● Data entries
Start of Block
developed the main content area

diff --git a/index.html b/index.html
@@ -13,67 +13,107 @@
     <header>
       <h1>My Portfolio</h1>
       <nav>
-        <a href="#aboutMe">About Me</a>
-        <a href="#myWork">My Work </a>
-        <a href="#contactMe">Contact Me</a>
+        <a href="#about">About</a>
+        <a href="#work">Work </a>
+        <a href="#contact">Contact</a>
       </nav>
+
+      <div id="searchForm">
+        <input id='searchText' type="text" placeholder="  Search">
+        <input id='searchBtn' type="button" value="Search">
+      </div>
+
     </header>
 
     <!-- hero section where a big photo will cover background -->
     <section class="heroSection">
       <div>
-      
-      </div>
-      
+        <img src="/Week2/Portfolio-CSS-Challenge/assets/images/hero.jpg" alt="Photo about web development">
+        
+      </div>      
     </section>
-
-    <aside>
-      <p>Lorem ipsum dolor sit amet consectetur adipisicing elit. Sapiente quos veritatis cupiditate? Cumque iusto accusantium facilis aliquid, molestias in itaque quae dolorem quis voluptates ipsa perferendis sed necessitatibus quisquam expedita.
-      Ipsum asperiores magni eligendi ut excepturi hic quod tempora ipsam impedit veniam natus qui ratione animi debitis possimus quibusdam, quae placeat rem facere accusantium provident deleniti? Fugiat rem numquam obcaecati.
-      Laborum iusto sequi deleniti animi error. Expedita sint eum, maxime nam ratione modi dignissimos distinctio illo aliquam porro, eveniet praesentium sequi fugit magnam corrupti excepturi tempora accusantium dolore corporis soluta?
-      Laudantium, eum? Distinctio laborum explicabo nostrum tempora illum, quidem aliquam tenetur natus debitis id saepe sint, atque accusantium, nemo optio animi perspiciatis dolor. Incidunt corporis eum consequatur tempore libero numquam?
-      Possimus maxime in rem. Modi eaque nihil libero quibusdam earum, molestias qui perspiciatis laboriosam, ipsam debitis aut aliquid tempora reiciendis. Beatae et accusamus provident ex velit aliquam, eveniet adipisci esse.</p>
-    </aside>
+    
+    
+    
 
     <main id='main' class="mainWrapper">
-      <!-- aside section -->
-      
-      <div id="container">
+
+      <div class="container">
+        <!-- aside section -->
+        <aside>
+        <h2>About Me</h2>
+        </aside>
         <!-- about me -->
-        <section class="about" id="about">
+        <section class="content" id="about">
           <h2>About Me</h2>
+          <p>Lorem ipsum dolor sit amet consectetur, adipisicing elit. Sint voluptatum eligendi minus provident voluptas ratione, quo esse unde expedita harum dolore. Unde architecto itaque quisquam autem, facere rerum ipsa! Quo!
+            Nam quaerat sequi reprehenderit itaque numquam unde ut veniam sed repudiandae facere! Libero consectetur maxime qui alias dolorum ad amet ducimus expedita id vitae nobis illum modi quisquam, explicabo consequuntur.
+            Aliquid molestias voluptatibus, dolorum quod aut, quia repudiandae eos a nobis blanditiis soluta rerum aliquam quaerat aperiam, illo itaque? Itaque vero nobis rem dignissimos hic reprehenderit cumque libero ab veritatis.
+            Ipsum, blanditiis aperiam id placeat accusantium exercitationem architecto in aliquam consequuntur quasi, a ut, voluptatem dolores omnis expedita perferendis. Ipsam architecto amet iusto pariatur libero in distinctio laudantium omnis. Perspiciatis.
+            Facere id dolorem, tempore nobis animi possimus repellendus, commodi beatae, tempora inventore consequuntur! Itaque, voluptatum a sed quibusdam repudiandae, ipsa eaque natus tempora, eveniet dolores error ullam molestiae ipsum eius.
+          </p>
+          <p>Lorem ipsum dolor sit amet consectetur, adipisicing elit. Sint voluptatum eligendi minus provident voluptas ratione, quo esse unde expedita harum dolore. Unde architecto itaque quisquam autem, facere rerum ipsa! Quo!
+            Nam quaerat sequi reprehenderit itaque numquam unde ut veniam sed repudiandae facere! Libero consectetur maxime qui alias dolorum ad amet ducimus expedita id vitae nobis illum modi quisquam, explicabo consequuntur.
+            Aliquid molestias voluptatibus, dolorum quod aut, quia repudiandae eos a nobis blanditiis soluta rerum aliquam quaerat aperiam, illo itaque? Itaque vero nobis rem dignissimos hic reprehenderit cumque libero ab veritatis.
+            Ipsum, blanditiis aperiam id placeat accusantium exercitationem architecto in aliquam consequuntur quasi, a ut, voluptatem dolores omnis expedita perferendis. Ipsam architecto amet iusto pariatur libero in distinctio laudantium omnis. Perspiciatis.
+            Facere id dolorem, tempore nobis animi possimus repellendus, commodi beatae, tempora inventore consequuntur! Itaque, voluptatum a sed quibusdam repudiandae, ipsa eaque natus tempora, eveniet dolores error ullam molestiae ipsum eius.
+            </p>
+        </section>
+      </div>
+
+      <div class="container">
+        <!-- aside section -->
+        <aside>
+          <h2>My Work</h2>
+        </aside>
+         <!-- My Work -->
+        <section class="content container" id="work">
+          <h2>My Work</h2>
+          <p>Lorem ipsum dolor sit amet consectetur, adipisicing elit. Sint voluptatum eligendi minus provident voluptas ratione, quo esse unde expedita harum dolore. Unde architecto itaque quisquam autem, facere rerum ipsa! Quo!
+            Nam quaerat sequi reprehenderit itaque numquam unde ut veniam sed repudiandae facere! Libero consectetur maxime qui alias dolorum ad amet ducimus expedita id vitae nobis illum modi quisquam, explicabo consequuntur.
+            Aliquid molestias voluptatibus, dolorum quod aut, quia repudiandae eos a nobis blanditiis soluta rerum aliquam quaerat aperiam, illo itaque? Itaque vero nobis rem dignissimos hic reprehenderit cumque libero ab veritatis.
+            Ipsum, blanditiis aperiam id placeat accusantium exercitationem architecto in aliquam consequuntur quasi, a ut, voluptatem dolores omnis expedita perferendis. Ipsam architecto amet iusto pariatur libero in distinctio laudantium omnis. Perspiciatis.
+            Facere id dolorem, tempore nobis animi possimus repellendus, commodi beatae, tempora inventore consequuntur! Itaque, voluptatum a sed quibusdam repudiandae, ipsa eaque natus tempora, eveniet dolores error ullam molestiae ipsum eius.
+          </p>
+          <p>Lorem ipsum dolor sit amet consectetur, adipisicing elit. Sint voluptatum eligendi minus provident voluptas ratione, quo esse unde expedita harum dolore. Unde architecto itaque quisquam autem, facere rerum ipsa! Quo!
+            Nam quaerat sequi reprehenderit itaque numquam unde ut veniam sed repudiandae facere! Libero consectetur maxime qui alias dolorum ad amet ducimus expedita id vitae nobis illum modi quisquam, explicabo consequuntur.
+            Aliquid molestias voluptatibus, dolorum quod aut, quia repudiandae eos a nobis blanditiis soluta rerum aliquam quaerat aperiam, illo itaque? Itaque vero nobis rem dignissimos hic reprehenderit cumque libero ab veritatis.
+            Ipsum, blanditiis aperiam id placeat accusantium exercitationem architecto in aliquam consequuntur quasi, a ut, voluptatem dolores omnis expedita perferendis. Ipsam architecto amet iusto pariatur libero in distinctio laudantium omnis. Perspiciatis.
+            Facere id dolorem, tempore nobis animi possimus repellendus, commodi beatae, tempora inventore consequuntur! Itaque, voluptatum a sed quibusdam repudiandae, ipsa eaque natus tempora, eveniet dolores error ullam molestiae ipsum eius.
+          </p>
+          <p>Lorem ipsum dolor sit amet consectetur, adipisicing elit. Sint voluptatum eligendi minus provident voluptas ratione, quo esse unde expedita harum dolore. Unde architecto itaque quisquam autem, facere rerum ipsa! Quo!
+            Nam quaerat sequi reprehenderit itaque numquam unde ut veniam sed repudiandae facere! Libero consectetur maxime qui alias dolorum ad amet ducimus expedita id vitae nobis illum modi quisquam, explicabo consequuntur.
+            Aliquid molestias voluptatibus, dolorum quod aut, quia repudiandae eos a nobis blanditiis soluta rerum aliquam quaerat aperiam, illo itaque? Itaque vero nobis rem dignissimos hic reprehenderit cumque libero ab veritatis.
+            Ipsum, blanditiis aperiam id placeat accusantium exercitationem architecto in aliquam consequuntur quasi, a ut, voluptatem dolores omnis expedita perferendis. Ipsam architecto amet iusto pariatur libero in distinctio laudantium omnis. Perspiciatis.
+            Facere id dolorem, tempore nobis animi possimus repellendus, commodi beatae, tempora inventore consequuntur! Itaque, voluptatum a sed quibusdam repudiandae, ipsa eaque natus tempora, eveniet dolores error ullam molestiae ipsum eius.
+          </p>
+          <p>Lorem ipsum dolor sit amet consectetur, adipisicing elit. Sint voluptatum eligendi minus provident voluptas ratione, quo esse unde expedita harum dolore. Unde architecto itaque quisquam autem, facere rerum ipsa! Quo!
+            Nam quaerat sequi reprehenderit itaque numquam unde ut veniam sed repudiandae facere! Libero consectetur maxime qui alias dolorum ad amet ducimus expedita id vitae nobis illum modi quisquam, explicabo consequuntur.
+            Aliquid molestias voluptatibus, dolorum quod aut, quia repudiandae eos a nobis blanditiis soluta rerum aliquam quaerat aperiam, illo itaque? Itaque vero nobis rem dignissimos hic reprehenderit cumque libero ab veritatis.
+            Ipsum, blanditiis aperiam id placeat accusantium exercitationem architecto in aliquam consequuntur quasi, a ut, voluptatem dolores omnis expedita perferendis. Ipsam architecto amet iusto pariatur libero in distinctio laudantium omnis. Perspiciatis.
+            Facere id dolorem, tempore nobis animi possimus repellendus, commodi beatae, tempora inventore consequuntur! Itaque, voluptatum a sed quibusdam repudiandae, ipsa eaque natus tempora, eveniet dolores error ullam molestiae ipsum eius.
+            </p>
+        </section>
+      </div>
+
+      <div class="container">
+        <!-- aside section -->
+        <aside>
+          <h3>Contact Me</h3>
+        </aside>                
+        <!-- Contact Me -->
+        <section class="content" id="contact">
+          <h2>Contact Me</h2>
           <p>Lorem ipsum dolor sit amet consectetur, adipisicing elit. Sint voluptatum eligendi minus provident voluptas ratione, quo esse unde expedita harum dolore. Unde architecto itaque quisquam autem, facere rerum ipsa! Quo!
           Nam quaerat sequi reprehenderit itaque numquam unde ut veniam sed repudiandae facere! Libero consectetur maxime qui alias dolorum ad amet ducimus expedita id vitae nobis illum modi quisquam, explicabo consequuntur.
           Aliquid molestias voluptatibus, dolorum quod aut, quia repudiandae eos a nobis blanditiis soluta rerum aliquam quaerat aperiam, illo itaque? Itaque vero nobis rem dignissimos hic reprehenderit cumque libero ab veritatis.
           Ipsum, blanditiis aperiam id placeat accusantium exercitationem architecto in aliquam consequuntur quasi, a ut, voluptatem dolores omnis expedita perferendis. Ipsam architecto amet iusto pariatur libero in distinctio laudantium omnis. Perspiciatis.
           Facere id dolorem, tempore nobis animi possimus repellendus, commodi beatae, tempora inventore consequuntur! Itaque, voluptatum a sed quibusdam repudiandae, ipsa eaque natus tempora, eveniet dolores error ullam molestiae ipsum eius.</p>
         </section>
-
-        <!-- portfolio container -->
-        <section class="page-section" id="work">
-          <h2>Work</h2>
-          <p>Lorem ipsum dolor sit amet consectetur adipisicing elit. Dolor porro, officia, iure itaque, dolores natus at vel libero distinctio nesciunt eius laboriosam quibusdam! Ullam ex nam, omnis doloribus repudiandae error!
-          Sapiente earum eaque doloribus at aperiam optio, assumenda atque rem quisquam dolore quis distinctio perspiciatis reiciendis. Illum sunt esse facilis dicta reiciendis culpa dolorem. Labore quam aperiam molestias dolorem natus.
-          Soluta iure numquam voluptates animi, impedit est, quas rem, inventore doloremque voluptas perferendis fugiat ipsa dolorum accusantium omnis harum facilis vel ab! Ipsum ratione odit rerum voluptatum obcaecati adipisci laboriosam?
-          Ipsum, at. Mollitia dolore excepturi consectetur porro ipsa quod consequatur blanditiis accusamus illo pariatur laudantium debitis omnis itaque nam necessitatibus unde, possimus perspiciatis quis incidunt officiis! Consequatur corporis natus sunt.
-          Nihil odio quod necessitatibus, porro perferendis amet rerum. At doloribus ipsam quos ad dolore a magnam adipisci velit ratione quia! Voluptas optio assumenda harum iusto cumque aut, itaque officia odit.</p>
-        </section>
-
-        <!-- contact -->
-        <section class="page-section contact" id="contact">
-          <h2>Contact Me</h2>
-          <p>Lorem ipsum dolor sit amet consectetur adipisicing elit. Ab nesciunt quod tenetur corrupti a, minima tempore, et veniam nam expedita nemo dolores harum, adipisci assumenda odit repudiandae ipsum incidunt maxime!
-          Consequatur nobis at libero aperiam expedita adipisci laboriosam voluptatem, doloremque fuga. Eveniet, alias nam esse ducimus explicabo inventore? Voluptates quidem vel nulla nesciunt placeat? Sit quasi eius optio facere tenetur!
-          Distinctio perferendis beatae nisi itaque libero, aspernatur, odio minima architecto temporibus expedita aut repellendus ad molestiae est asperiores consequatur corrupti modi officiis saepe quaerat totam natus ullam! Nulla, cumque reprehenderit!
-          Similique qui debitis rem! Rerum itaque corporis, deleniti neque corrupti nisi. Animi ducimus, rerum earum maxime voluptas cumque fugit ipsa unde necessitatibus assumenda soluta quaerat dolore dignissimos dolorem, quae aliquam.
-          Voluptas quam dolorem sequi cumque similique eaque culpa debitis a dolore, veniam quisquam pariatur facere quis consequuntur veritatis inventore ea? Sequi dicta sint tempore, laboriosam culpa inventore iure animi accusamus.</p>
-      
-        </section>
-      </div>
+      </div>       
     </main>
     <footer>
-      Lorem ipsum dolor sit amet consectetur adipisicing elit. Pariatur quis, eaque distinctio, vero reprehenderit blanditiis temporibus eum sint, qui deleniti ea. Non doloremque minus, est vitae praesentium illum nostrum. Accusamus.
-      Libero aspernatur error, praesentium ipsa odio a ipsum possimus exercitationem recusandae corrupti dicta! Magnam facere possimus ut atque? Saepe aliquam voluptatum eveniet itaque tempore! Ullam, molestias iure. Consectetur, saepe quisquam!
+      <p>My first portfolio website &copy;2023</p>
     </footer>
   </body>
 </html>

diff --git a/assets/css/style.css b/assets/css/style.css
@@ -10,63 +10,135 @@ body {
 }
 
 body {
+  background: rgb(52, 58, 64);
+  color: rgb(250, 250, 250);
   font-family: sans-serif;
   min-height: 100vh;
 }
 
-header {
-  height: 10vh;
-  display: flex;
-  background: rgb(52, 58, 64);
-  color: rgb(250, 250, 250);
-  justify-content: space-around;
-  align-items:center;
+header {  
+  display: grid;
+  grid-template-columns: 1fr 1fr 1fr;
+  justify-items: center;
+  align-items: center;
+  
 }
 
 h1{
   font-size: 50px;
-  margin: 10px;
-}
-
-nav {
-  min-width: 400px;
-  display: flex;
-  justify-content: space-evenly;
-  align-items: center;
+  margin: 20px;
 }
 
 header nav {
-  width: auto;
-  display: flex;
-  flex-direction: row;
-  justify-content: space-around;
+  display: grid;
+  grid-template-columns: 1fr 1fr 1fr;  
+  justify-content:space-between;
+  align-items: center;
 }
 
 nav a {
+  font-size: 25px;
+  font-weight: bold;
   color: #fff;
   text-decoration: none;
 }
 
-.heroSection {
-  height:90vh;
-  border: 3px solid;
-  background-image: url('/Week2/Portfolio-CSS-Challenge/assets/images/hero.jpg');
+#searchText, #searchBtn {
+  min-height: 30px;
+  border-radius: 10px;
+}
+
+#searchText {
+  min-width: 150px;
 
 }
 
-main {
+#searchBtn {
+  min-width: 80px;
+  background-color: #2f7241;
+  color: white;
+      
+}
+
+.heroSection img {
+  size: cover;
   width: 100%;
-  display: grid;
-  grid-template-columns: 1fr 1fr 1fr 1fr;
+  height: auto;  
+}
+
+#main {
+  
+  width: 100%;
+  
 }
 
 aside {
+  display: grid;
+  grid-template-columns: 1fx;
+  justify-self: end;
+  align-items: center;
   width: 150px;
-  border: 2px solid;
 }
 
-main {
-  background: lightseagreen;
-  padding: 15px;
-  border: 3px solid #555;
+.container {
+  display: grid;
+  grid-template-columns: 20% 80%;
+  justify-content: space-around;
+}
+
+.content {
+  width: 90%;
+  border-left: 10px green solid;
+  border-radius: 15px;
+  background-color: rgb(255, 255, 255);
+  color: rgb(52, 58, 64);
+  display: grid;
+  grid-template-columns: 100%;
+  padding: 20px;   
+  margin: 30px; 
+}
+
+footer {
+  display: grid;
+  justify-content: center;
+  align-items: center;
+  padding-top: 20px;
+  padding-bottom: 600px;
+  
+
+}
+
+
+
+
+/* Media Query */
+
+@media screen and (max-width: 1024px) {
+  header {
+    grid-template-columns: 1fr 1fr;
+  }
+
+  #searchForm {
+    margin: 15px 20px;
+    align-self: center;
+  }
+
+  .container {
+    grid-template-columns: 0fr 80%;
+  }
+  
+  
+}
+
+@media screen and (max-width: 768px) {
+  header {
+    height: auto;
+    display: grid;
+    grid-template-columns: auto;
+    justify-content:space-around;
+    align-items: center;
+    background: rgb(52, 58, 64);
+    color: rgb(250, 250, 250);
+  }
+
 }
End of Block
● About this exercise
Going through the records above line by line, tally those with the word "header" and answer with the number only.

● Exercise result
7